Despite my reservations, I'm the first to admit that mediation has made life easier for me and my clients. Consider a recent case. There was no long wait for a trial date; the mediator, the defense attorney and I pulled out our Daytimers and agreed to meet within the month. When the day arrived and my client, Lori (none of the names used are real), and I entered the conference room, the mediator, Doug, introduced us to Jim, the defendant's attorney, and Sue, the insurance adjuster. I presented Lori's case--she had suffered an injury when the defendant's car rammed hers. She described the accident and its aftermath, and I itemized the monetary damages, including the doctor bills, time off work, and pain and suffering. Our settlement demand was $16,275. The other attorney presented his side--questioning whether Lori needed so many chiropractic visits--and concluded with an offer of $2,000.

Doug escorted Sue and Jim into another room and began shuttle diplomacy. After two hours of exchanges, it was 11 a.m. and the negotiations had stalled. Doug was comforting and calm, assuring Lori that he believed her and encouraging her to "let out" her feelings in this protected environment. Then he left to work on Sue and Jim some more, returning with a final offer of $8,750. If Lori didn't accept this, she'd have to take her chances with a jury, and pay expert witnesses $2,000 of any damage award. Lori and I agreed to the offer and forestalled the risks, costs and delays of a trial. It was just noon when Doug reunited us with Jim and Sue. We all signed the settlement agreement and shook hands.
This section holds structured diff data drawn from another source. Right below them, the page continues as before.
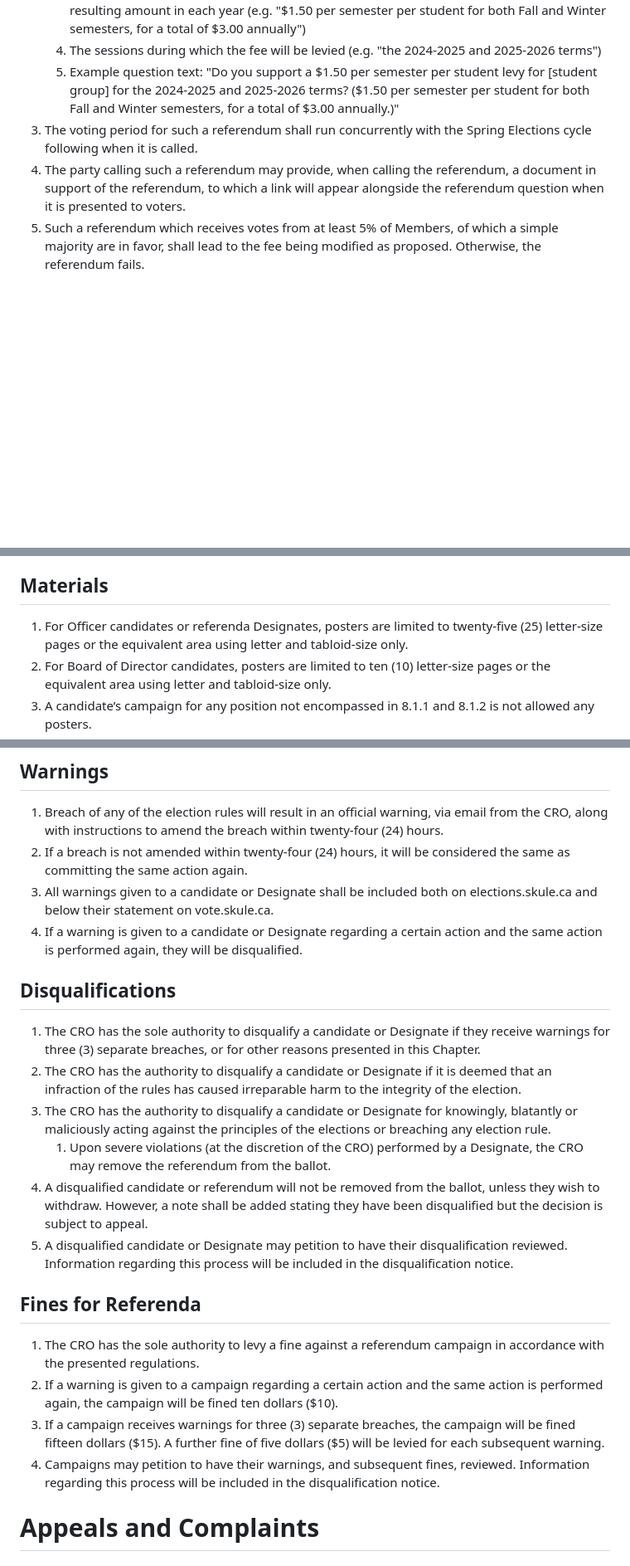
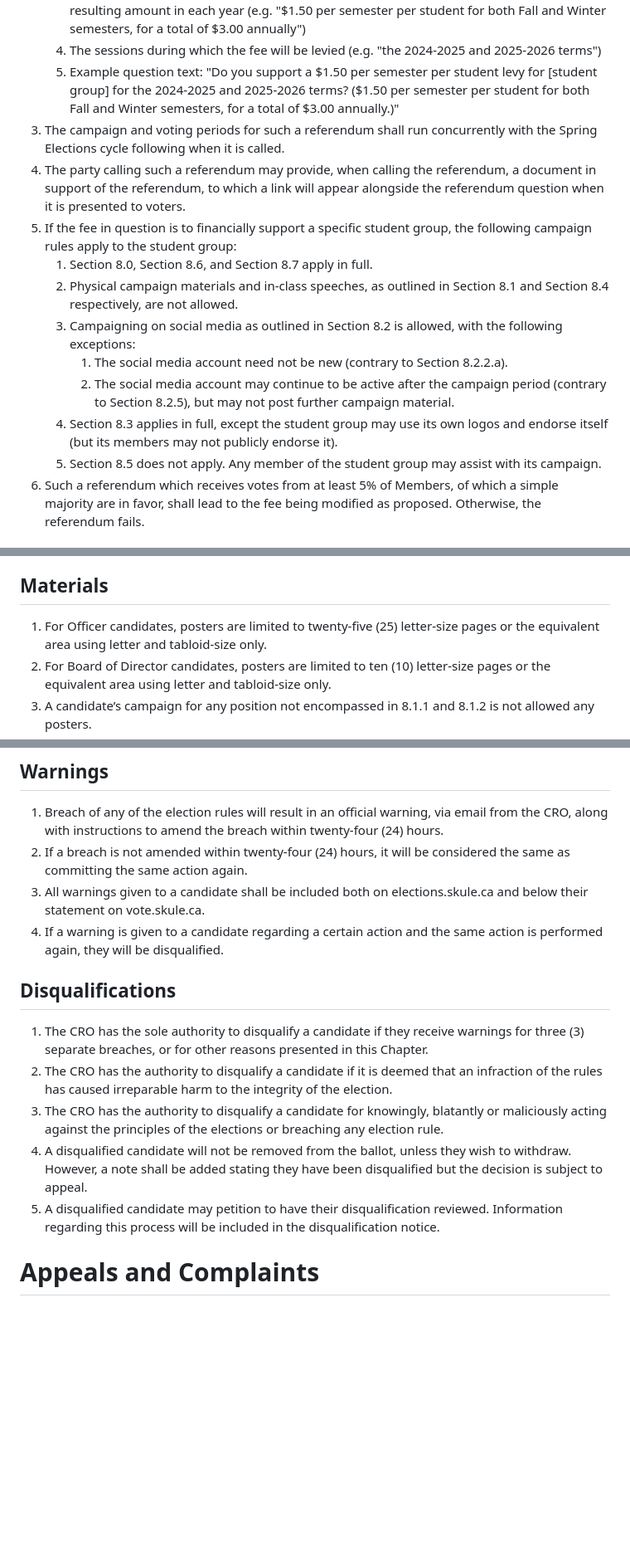
Before and after one commit to skule/bylaws, a Markdown page: bylaw-3.md, 3 parts joined by grey strips. Shown: that part at 83% size. Drawn GitHub-style; blank space fills up the shorter version.

Commit message:
New campaign rules for levy referenda

```diff
--- a/bylaw-3.md
+++ b/bylaw-3.md
@@ -296,8 +299,16 @@ subtitle: The Elections Bylaw
    1. The amount of the fee in each semester per full-time and part-time student, and the resulting amount in each year (e.g. "$1.50 per semester per student for both Fall and Winter semesters, for a total of $3.00 annually")
    1. The sessions during which the fee will be levied (e.g. "the 2024-2025 and 2025-2026 terms")
    1. Example question text: "Do you support a $1.50 per semester per student levy for [student group] for the 2024-2025 and 2025-2026 terms? ($1.50 per semester per student for both Fall and Winter semesters, for a total of $3.00 annually.)"
-1. The voting period for such a referendum shall run concurrently with the Spring Elections cycle following when it is called.
+1. The campaign and voting periods for such a referendum shall run concurrently with the Spring Elections cycle following when it is called.
 1. The party calling such a referendum may provide, when calling the referendum, a document in support of the referendum, to which a link will appear alongside the referendum question when it is presented to voters.
+1. If the fee in question is to financially support a specific student group, the following campaign rules apply to the student group:
+   1. Section 8.0, Section 8.6, and Section 8.7 apply in full.
+   1. Physical campaign materials and in-class speeches, as outlined in Section 8.1 and Section 8.4 respectively, are not allowed.
+   1. Campaigning on social media as outlined in Section 8.2 is allowed, with the following exceptions:
+      1. The social media account need not be new (contrary to Section 8.2.2.a).
+      1. The social media account may continue to be active after the campaign period (contrary to Section 8.2.5), but may not post further campaign material.
+   1. Section 8.3 applies in full, except the student group may use its own logos and endorse itself (but its members may not publicly endorse it).
+   1. Section 8.5 does not apply. Any member of the student group may assist with its campaign.
 1. Such a referendum which receives votes from at least 5% of Members, of which a simple majority are in favor, shall lead to the fee being modified as proposed. Otherwise, the referendum fails.
 
 ## Referenda to Recall a Class Representative
@@ -411,7 +423,7 @@ subtitle: The Elections Bylaw
    1. A candidate shall not be punished for conduct prohibited under these rulings unless said conduct occurs after the ruling has been made publicly known.
 
 ## Materials
-1. For Officer candidates or referenda Designates, posters are limited to twenty-five (25) letter-size pages or the equivalent area using letter and tabloid-size only.
+1. For Officer candidates, posters are limited to twenty-five (25) letter-size pages or the equivalent area using letter and tabloid-size only.
 1. For Board of Director candidates, posters are limited to ten (10) letter-size pages or the equivalent area using letter and tabloid-size only.
 1. A candidate’s campaign for any position not encompassed in 8.1.1 and 8.1.2 is not allowed any posters.
 1. Posters shall be approved by the CRO and stamped by the Society.
@@ -524,22 +536,15 @@ subtitle: The Elections Bylaw
 ## Warnings
 1. Breach of any of the election rules will result in an official warning, via email from the CRO, along with instructions to amend the breach within twenty-four (24) hours.
 1. If a breach is not amended within twenty-four (24) hours, it will be considered the same as committing the same action again.
-1. All warnings given to a candidate or Designate shall be included both on elections.skule.ca and below their statement on vote.skule.ca.
-1. If a warning is given to a candidate or Designate regarding a certain action and the same action is performed again, they will be disqualified.
+1. All warnings given to a candidate shall be included both on elections.skule.ca and below their statement on vote.skule.ca.
+1. If a warning is given to a candidate regarding a certain action and the same action is performed again, they will be disqualified.
 
 ## Disqualifications
-1. The CRO has the sole authority to disqualify a candidate or Designate if they receive warnings for three (3) separate breaches, or for other reasons presented in this Chapter.
-1. The CRO has the authority to disqualify a candidate or Designate if it is deemed that an infraction of the rules has caused irreparable harm to the integrity of the election.
-1. The CRO has the authority to disqualify a candidate or Designate for knowingly, blatantly or maliciously acting against the principles of the elections or breaching any election rule.
-   1. Upon severe violations (at the discretion of the CRO) performed by a Designate, the CRO may remove the referendum from the ballot.
-1. A disqualified candidate or referendum will not be removed from the ballot, unless they wish to withdraw. However, a note shall be added stating they have been disqualified but the decision is subject to appeal.
-1. A disqualified candidate or Designate may petition to have their disqualification reviewed. Information regarding this process will be included in the disqualification notice.
-
-## Fines for Referenda
-1. The CRO has the sole authority to levy a fine against a referendum campaign in accordance with the presented regulations.
-1. If a warning is given to a campaign regarding a certain action and the same action is performed again, the campaign will be fined ten dollars ($10).
-1. If a campaign receives warnings for three (3) separate breaches, the campaign will be fined fifteen dollars ($15). A further fine of five dollars ($5) will be levied for each subsequent warning.
-1. Campaigns may petition to have their warnings, and subsequent fines, reviewed. Information regarding this process will be included in the disqualification notice.
+1. The CRO has the sole authority to disqualify a candidate if they receive warnings for three (3) separate breaches, or for other reasons presented in this Chapter.
+1. The CRO has the authority to disqualify a candidate if it is deemed that an infraction of the rules has caused irreparable harm to the integrity of the election.
+1. The CRO has the authority to disqualify a candidate for knowingly, blatantly or maliciously acting against the principles of the elections or breaching any election rule.
+1. A disqualified candidate will not be removed from the ballot, unless they wish to withdraw. However, a note shall be added stating they have been disqualified but the decision is subject to appeal.
+1. A disqualified candidate may petition to have their disqualification reviewed. Information regarding this process will be included in the disqualification notice.
 
 # Appeals and Complaints
 
```
Also changed, not shown: other parts of bylaw-3.md (+7 -3 lines).
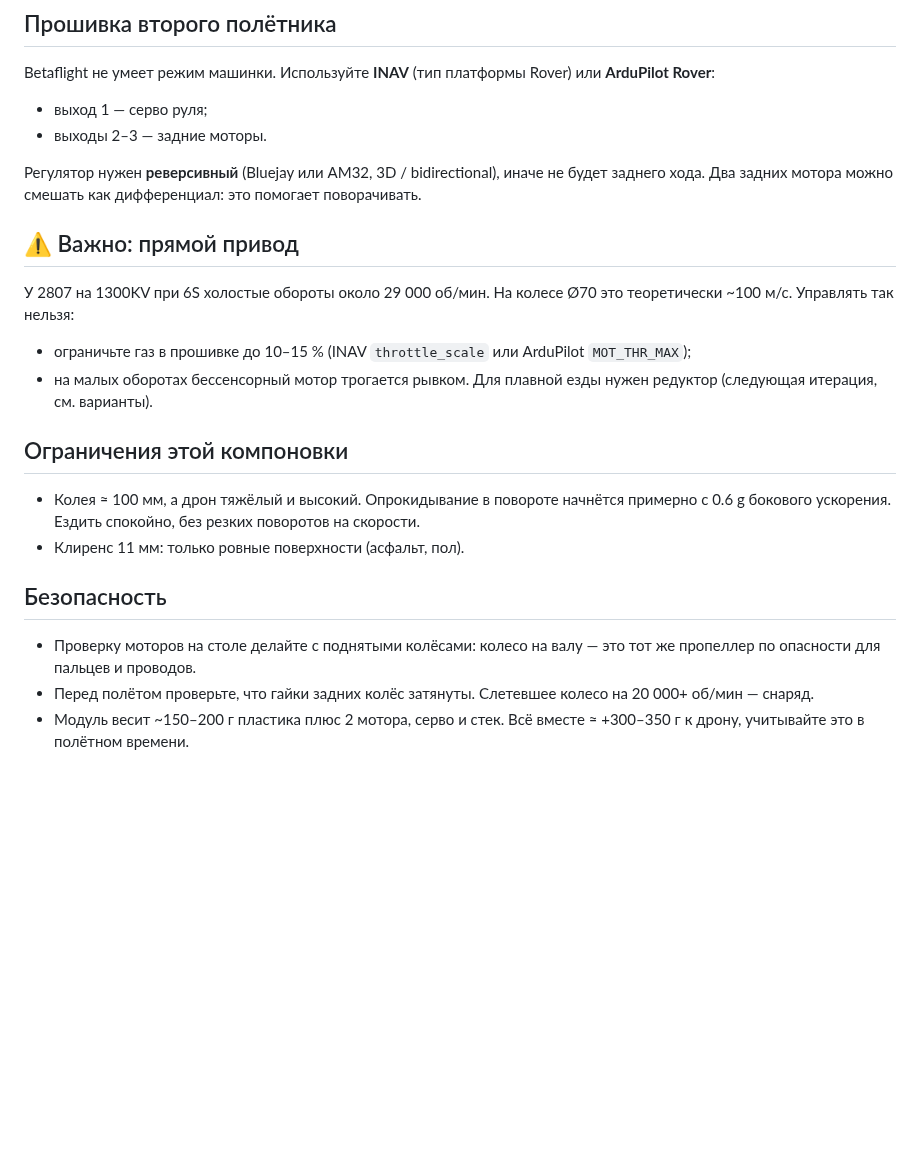
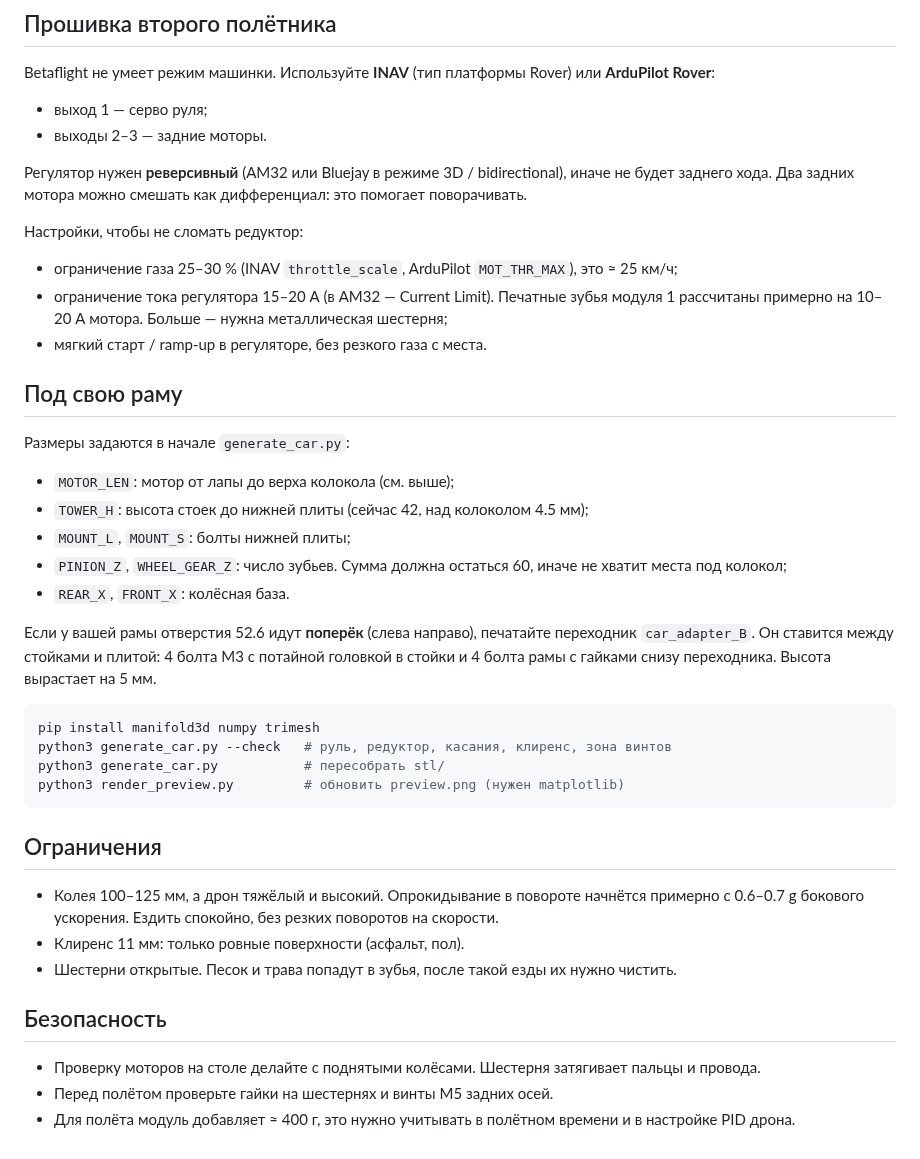
Before and after one commit to leonser1/test, a Markdown page: kolibri_car/README.md, the part around one of its changes. GitHub-like rendering; blank space fills up the shorter version.

````diff
--- a/kolibri_car/README.md
+++ b/kolibri_car/README.md
@@ -93,22 +97,40 @@ Betaflight не умеет режим машинки. Используйте **I
 - выход 1 — серво руля;
 - выходы 2–3 — задние моторы.
 
-Регулятор нужен **реверсивный** (Bluejay или AM32, 3D / bidirectional), иначе не будет заднего хода. Два задних мотора можно смешать как дифференциал: это помогает поворачивать.
+Регулятор нужен **реверсивный** (AM32 или Bluejay в режиме 3D / bidirectional), иначе не будет заднего хода. Два задних мотора можно смешать как дифференциал: это помогает поворачивать.
 
-## ⚠️ Важно: прямой привод
+Настройки, чтобы не сломать редуктор:
+- ограничение газа 25–30 % (INAV `throttle_scale`, ArduPilot `MOT_THR_MAX`), это ≈ 25 км/ч;
+- ограничение тока регулятора 15–20 А (в AM32 — Current Limit). Печатные зубья модуля 1 рассчитаны примерно на 10–20 А мотора. Больше — нужна металлическая шестерня;
+- мягкий старт / ramp-up в регуляторе, без резкого газа с места.
 
-У 2807 на 1300KV при 6S холостые обороты около 29 000 об/мин. На колесе Ø70 это теоретически ~100 м/с. Управлять так нельзя:
+## Под свою раму
 
-- ограничьте газ в прошивке до 10–15 % (INAV `throttle_scale` или ArduPilot `MOT_THR_MAX`);
-- на малых оборотах бессенсорный мотор трогается рывком. Для плавной езды нужен редуктор (следующая итерация, см. варианты).
+Размеры задаются в начале `generate_car.py`:
 
-## Ограничения этой компоновки
+- `MOTOR_LEN`: мотор от лапы до верха колокола (см. выше);
+- `TOWER_H`: высота стоек до нижней плиты (сейчас 42, над колоколом 4.5 мм);
+- `MOUNT_L`, `MOUNT_S`: болты нижней плиты;
+- `PINION_Z`, `WHEEL_GEAR_Z`: число зубьев. Сумма должна остаться 60, иначе не хватит места под колокол;
+- `REAR_X`, `FRONT_X`: колёсная база.
 
-- Колея ≈ 100 мм, а дрон тяжёлый и высокий. Опрокидывание в повороте начнётся примерно с 0.6 g бокового ускорения. Ездить спокойно, без резких поворотов на скорости.
+Если у вашей рамы отверстия 52.6 идут **поперёк** (слева направо), печатайте переходник `car_adapter_B`. Он ставится между стойками и плитой: 4 болта M3 с потайной головкой в стойки и 4 болта рамы с гайками снизу переходника. Высота вырастает на 5 мм.
+
+```bash
+pip install manifold3d numpy trimesh
+python3 generate_car.py --check   # руль, редуктор, касания, клиренс, зона винтов
+python3 generate_car.py           # пересобрать stl/
+python3 render_preview.py         # обновить preview.png (нужен matplotlib)
+```
+
+## Ограничения
+
+- Колея 100–125 мм, а дрон тяжёлый и высокий. Опрокидывание в повороте начнётся примерно с 0.6–0.7 g бокового ускорения. Ездить спокойно, без резких поворотов на скорости.
 - Клиренс 11 мм: только ровные поверхности (асфальт, пол).
+- Шестерни открытые. Песок и трава попадут в зубья, после такой езды их нужно чистить.
 
 ## Безопасность
 
-- Проверку моторов на столе делайте с поднятыми колёсами: колесо на валу — это тот же пропеллер по опасности для пальцев и проводов.
-- Перед полётом проверьте, что гайки задних колёс затянуты. Слетевшее колесо на 20 000+ об/мин — снаряд.
-- Модуль весит ~150–200 г пластика плюс 2 мотора, серво и стек. Всё вместе ≈ +300–350 г к дрону, учитывайте это в полётном времени.
+- Проверку моторов на столе делайте с поднятыми колёсами. Шестерня затягивает пальцы и провода.
+- Перед полётом проверьте гайки на шестернях и винты M5 задних осей.
+- Для полёта модуль добавляет ≈ 400 г, это нужно учитывать в полётном времени и в настройке PID дрона.
````
Also changed, not shown: other parts of kolibri_car/README.md (+45 -41 lines), kolibri_car/preview.png, 15 other files.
Compared with the climax of a jury trial, mediations like that one end not with a bang but a whimper. I don't really miss the drama of trying a case in court, though I do miss the rare moments of inspiration that came when I felt that the truth had been discovered and justice meted out. I can only hope that the popularity of dispute resolution proves we are evolving into a more cooperative society. Regardless, it's clear that the curtain is falling on the jury trial. It was a hell of a show.